►

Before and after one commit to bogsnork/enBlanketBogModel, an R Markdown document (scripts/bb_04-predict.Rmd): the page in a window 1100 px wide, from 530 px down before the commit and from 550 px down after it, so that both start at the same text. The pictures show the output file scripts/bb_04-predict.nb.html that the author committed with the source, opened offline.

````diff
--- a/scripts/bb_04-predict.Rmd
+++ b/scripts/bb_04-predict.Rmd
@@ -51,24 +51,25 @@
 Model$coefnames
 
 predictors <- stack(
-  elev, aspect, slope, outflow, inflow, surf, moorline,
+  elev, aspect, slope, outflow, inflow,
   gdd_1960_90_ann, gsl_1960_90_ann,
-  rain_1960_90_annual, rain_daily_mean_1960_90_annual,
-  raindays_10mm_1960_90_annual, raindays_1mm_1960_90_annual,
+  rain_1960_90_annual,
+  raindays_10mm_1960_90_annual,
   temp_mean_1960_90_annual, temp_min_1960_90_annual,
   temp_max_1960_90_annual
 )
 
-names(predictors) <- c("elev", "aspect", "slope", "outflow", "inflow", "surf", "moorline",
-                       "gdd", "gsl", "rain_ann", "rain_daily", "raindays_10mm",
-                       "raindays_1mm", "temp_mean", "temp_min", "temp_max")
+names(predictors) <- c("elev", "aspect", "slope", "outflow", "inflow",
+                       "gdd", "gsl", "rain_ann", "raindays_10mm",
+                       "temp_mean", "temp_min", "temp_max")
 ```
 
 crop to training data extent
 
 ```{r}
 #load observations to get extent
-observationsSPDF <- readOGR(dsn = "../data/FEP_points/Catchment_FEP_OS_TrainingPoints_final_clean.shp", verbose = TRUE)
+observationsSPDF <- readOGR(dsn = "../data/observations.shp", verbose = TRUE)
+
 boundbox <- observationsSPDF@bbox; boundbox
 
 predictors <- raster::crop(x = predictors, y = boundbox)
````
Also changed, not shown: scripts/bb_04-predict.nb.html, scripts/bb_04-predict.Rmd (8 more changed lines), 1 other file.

◄

TRY IT: Please count the lines in the records that hold the string "readOGR", and give the number alone.

RESULT FOR THIS TASK: 2